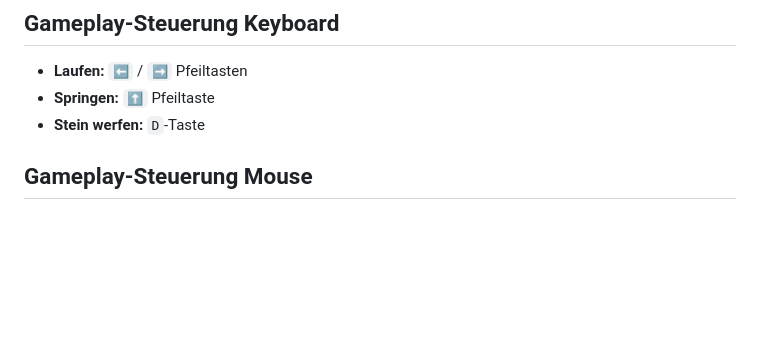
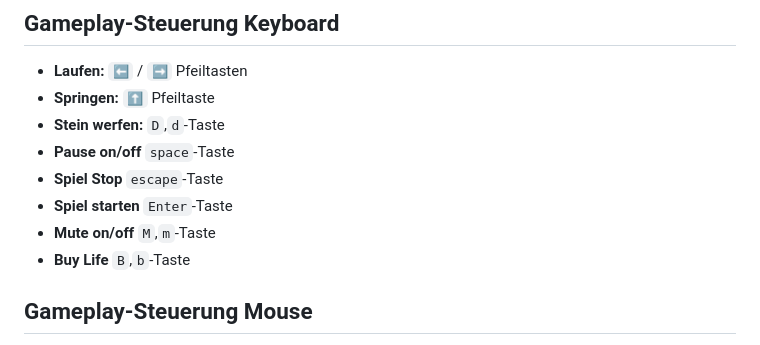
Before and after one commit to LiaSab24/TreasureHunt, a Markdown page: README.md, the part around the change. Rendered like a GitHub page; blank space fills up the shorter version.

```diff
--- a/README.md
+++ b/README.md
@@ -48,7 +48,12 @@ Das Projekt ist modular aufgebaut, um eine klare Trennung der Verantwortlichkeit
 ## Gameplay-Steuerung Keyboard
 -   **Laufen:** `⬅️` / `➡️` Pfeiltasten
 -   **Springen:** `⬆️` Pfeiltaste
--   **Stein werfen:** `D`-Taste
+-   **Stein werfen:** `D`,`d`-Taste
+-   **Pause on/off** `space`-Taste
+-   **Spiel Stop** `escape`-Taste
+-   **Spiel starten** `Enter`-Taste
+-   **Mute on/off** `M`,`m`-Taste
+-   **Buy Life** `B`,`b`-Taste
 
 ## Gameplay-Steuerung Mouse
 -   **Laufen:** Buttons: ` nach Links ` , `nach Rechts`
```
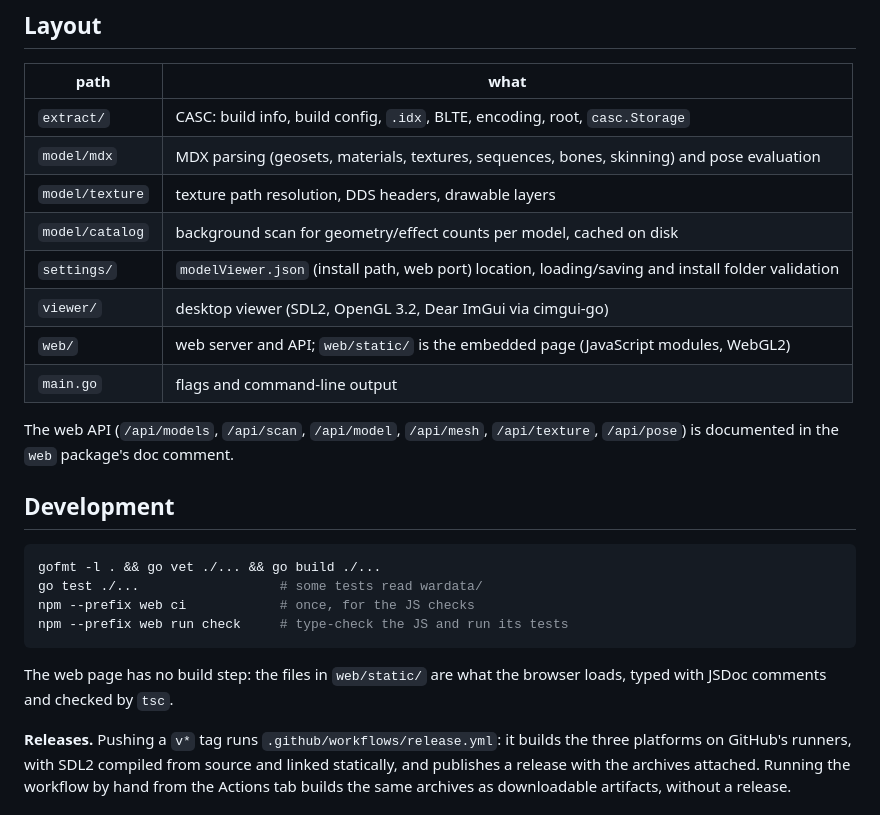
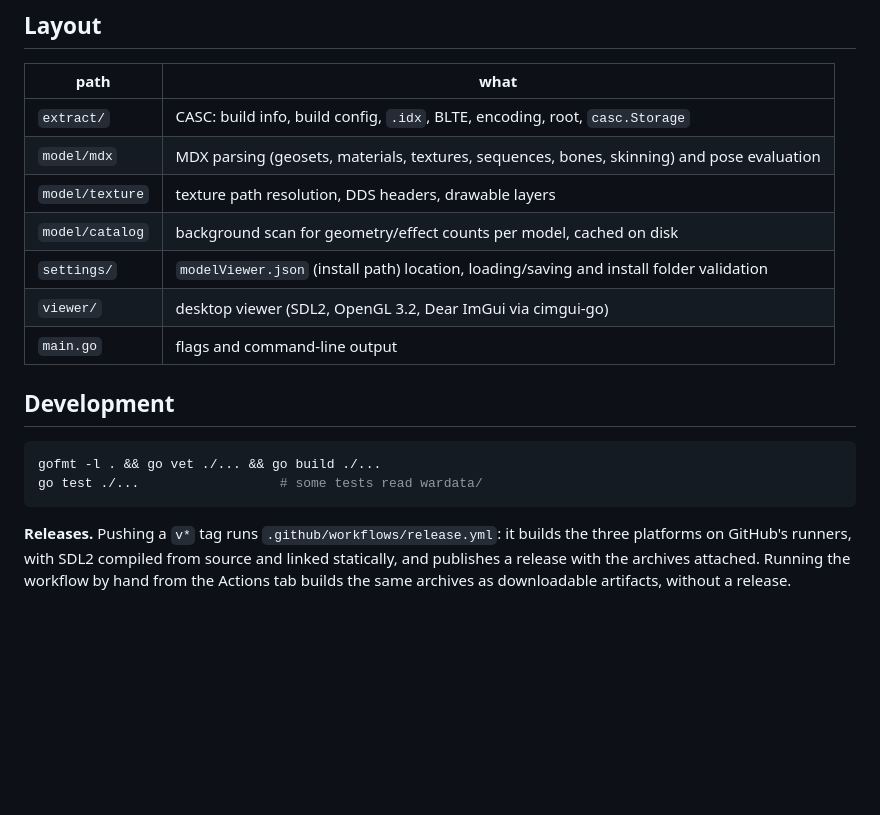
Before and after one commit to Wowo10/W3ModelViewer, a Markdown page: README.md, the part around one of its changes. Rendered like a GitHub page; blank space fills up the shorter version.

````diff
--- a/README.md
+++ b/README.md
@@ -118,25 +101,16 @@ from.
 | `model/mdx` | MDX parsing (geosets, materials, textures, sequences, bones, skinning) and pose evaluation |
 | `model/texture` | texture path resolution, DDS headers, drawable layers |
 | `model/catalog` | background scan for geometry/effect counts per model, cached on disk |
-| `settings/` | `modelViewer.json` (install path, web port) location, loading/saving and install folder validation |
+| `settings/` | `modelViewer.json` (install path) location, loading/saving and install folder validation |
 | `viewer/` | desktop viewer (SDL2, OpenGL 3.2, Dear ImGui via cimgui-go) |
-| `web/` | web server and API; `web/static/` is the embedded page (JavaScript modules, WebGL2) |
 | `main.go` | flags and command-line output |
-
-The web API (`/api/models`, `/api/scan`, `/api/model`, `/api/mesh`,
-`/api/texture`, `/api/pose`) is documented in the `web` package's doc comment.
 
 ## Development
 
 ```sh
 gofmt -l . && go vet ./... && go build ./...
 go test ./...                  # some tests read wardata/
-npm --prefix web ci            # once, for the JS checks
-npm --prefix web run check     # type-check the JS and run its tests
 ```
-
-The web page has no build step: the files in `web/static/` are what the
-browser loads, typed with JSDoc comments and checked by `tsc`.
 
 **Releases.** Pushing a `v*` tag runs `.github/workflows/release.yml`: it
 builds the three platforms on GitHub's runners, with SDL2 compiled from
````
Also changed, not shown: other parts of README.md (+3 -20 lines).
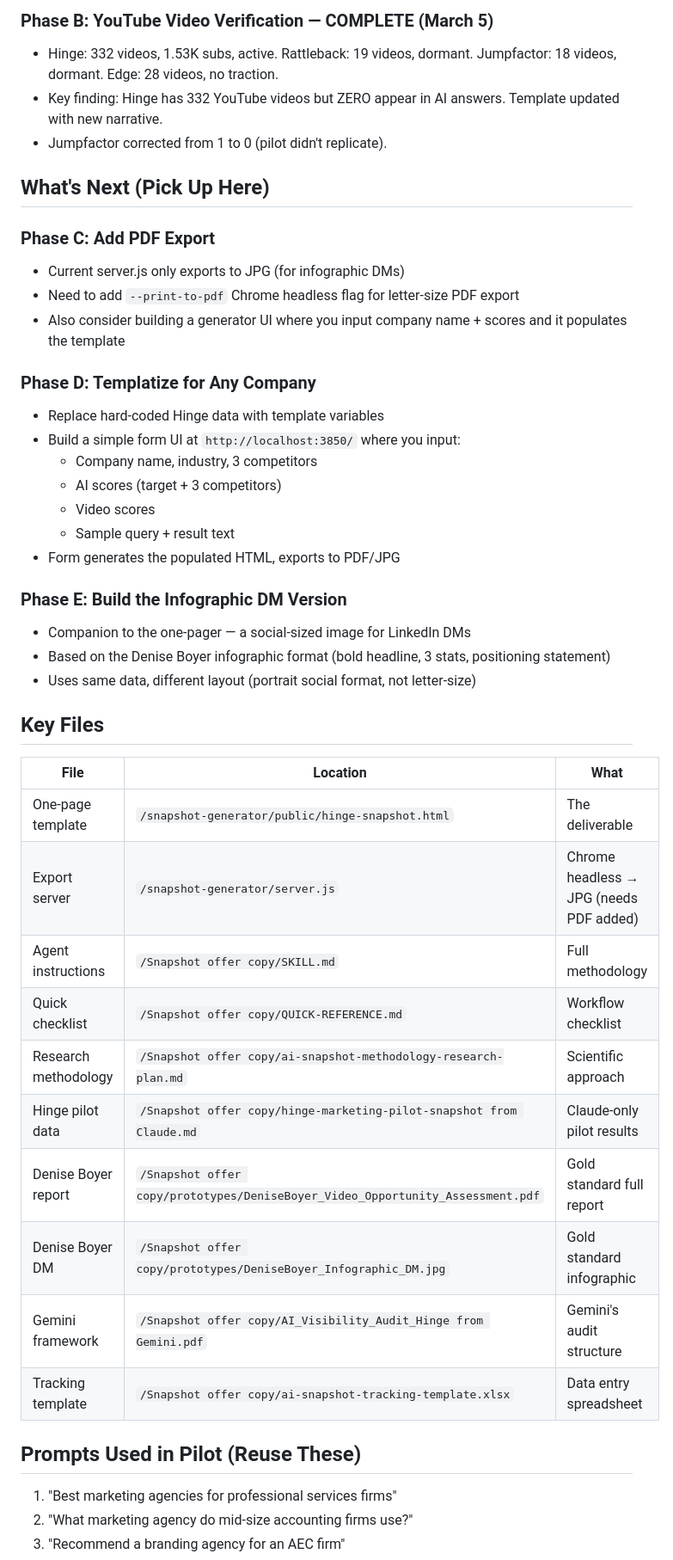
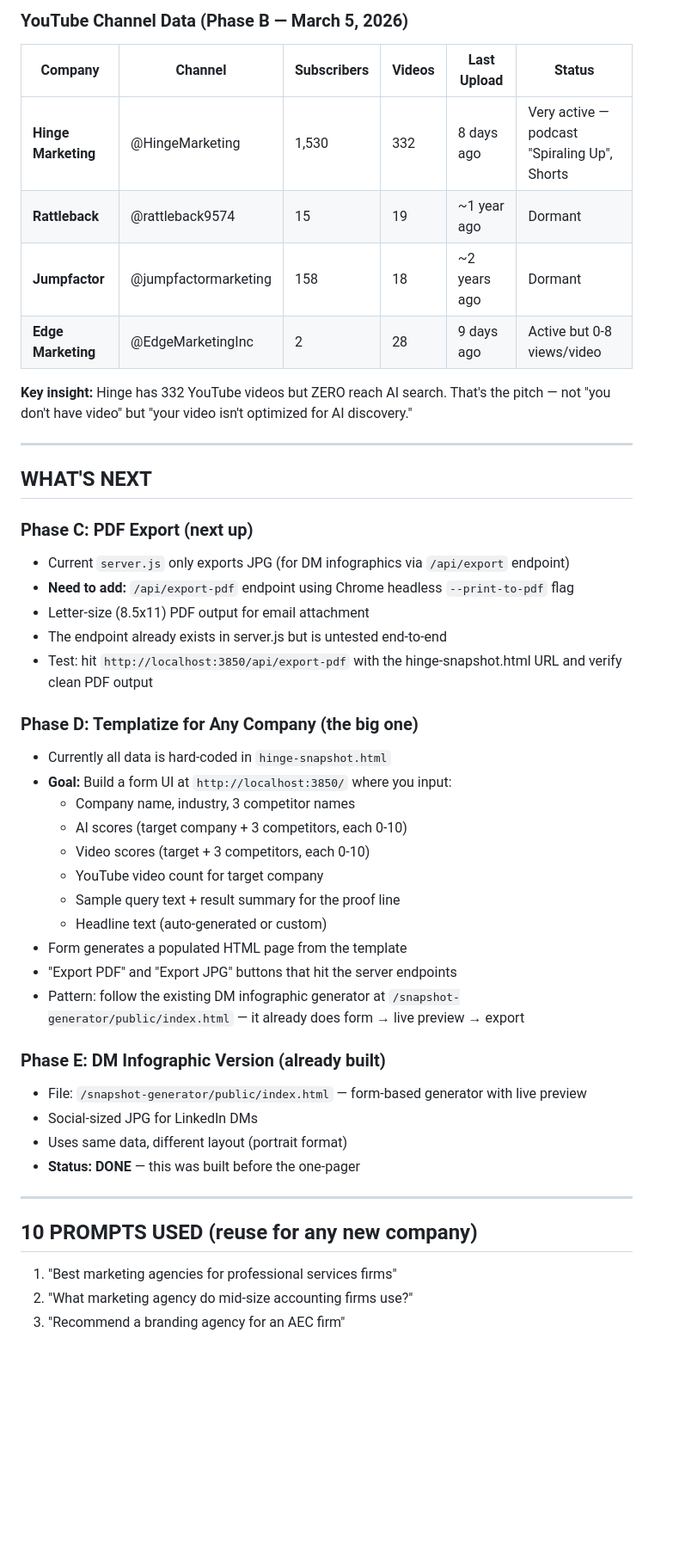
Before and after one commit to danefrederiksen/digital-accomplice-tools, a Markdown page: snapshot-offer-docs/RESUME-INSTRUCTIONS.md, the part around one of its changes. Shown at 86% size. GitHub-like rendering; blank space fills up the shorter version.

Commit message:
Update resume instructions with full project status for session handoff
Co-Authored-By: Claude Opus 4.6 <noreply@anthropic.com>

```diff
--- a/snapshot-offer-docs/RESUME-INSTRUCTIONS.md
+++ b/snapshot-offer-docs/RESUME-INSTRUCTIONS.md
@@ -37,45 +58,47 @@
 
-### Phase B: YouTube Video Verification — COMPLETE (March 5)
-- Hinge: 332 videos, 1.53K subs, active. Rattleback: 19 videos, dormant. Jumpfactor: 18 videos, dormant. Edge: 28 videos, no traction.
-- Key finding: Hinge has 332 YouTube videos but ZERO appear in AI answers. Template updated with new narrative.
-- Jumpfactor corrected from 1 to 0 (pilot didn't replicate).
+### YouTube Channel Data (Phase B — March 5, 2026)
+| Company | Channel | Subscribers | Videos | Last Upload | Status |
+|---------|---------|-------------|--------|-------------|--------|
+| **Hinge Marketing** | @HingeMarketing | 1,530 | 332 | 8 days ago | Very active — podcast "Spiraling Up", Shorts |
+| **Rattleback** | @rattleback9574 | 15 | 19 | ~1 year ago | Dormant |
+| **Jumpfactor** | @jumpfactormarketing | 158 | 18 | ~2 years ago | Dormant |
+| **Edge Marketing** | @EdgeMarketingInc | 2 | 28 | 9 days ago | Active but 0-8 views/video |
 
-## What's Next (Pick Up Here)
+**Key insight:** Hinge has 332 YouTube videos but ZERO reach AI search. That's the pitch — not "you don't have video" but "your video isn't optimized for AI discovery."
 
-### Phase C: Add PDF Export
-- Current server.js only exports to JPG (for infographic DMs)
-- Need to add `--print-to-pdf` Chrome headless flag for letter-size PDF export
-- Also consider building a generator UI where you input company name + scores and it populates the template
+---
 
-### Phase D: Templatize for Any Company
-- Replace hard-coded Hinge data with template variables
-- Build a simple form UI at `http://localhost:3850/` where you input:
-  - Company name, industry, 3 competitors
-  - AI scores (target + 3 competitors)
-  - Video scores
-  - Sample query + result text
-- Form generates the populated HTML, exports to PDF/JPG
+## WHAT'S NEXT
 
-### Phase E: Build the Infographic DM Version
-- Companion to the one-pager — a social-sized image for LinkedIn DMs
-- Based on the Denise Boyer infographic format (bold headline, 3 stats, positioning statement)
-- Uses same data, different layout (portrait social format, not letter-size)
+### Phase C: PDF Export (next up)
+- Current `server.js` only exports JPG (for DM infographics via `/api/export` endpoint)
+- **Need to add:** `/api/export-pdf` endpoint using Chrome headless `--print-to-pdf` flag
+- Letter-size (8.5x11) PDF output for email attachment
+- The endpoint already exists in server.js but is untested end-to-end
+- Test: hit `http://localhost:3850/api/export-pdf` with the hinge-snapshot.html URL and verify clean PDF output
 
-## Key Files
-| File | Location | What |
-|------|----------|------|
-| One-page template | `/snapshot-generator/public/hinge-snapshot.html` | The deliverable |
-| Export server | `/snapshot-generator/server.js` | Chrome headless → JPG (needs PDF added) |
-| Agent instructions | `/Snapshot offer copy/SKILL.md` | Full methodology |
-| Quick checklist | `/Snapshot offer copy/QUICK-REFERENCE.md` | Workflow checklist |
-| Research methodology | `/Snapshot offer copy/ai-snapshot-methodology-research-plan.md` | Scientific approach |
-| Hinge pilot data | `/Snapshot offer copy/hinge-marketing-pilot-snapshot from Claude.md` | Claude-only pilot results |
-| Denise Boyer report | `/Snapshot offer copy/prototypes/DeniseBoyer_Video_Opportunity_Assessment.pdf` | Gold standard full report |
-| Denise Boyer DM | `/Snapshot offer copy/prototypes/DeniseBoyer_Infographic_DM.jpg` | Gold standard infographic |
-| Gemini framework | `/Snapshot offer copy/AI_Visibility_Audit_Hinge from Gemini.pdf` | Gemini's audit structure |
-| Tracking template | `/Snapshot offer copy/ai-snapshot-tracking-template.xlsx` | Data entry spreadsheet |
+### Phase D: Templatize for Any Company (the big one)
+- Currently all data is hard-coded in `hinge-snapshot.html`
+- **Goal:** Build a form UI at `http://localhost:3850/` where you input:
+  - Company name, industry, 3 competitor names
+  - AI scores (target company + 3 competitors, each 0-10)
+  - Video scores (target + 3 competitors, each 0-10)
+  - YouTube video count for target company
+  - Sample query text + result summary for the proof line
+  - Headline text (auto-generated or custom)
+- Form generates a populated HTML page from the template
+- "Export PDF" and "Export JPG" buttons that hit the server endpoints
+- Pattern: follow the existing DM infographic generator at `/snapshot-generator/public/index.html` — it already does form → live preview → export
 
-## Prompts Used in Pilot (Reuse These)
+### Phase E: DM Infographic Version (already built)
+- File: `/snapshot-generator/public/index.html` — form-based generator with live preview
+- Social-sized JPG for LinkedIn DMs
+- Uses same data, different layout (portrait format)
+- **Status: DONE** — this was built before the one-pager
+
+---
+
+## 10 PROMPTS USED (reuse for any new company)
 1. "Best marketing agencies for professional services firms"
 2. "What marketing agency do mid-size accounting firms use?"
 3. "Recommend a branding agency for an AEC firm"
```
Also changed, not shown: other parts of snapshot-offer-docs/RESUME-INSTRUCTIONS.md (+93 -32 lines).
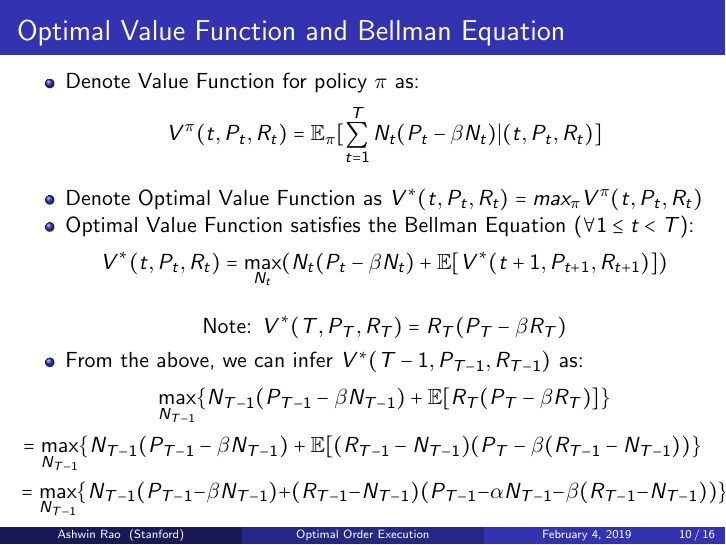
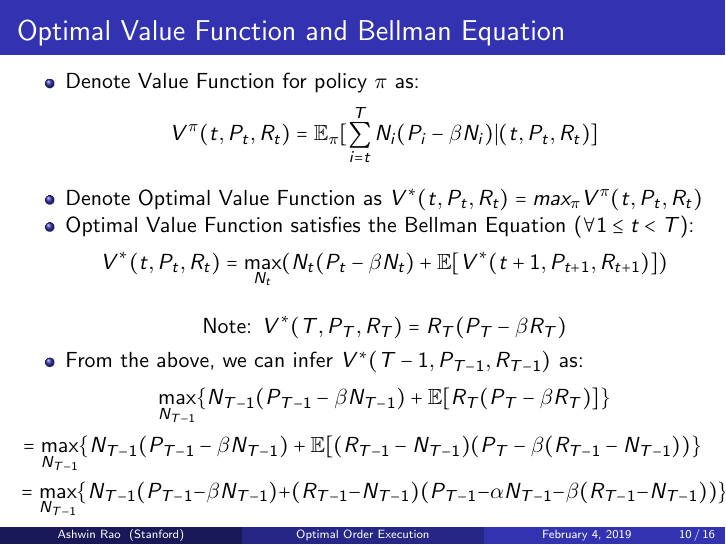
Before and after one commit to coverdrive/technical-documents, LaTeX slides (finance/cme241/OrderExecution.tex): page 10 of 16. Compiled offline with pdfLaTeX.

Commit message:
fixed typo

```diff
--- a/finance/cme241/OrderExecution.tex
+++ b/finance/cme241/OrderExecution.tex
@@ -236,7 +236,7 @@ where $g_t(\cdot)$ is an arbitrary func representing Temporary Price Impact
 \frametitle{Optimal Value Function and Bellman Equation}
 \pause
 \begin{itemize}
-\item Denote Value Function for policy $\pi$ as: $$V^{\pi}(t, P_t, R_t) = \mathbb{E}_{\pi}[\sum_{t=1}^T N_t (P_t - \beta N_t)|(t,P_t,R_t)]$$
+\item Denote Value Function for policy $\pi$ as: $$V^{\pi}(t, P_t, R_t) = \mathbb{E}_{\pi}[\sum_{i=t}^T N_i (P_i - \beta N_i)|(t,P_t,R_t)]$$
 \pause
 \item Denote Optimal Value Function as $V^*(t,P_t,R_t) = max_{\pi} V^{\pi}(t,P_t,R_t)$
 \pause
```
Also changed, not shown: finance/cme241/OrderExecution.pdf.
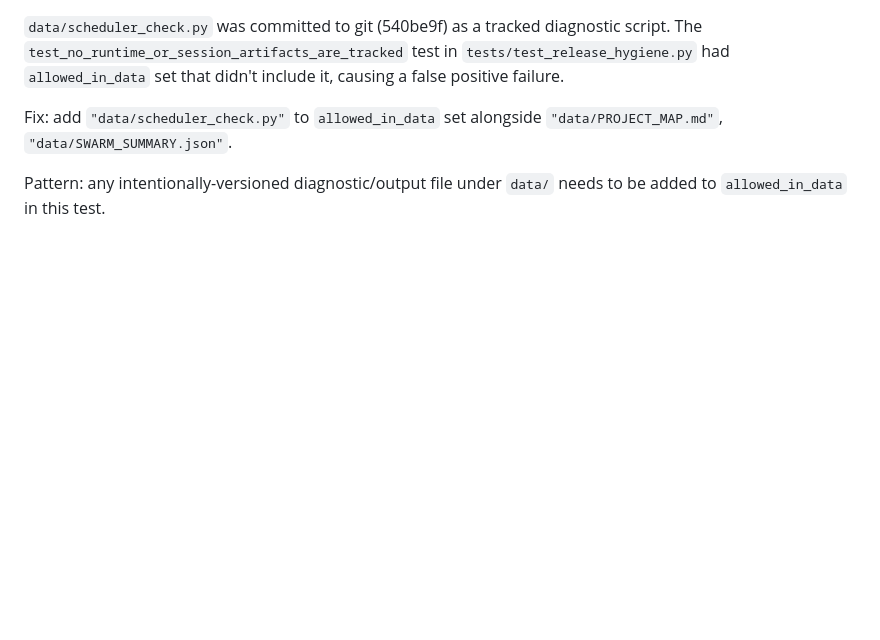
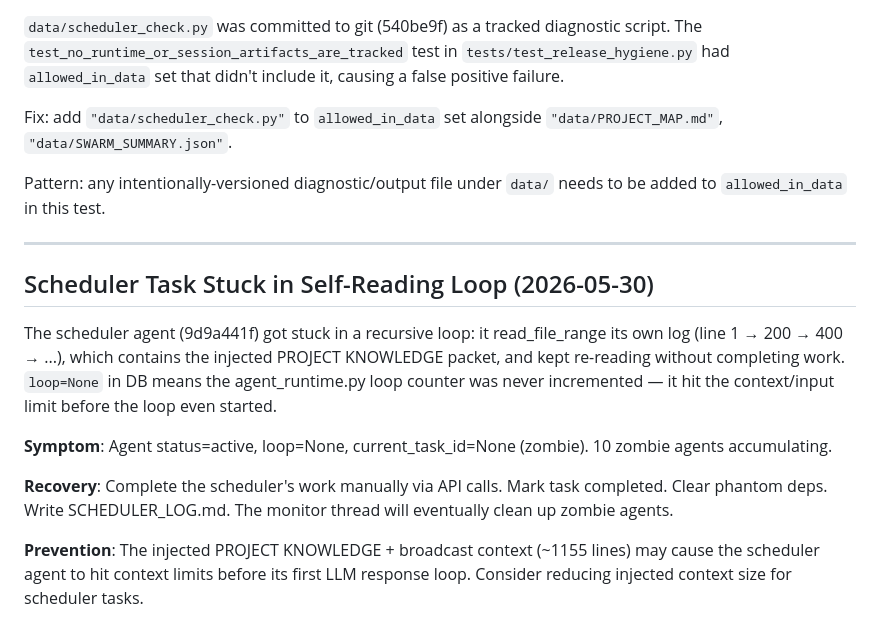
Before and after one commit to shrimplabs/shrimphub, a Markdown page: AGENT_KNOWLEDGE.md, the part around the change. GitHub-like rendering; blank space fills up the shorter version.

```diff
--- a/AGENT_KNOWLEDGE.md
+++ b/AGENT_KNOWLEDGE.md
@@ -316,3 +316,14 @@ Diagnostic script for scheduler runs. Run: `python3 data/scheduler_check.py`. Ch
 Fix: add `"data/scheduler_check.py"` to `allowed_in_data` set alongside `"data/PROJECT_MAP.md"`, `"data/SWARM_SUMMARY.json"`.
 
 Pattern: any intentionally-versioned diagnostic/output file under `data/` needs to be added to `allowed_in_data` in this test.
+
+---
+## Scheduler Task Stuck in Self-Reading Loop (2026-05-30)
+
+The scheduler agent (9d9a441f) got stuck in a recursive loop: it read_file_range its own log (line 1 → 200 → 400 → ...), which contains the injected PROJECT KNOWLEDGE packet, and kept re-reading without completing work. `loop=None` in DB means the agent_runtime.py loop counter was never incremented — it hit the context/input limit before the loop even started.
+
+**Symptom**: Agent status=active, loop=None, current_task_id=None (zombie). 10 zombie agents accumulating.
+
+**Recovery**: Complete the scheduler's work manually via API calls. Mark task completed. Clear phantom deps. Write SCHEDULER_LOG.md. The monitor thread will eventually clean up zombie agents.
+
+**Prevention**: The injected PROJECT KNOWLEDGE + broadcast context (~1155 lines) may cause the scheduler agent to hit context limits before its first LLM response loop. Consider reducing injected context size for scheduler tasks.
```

_Work item_: Show the lines of the records above that mention "from".

_Expected answer_:
@@ -118,25 +101,16 @@ from.
 builds the three platforms on GitHub's runners, with SDL2 compiled from
-- Jumpfactor corrected from 1 to 0 (pilot didn't replicate).
-| Hinge pilot data | `/Snapshot offer copy/hinge-marketing-pilot-snapshot from Claude.md` | Claude-only pilot results |
-| Gemini framework | `/Snapshot offer copy/AI_Visibility_Audit_Hinge from Gemini.pdf` | Gemini's audit structure |
+- Form generates a populated HTML page from the template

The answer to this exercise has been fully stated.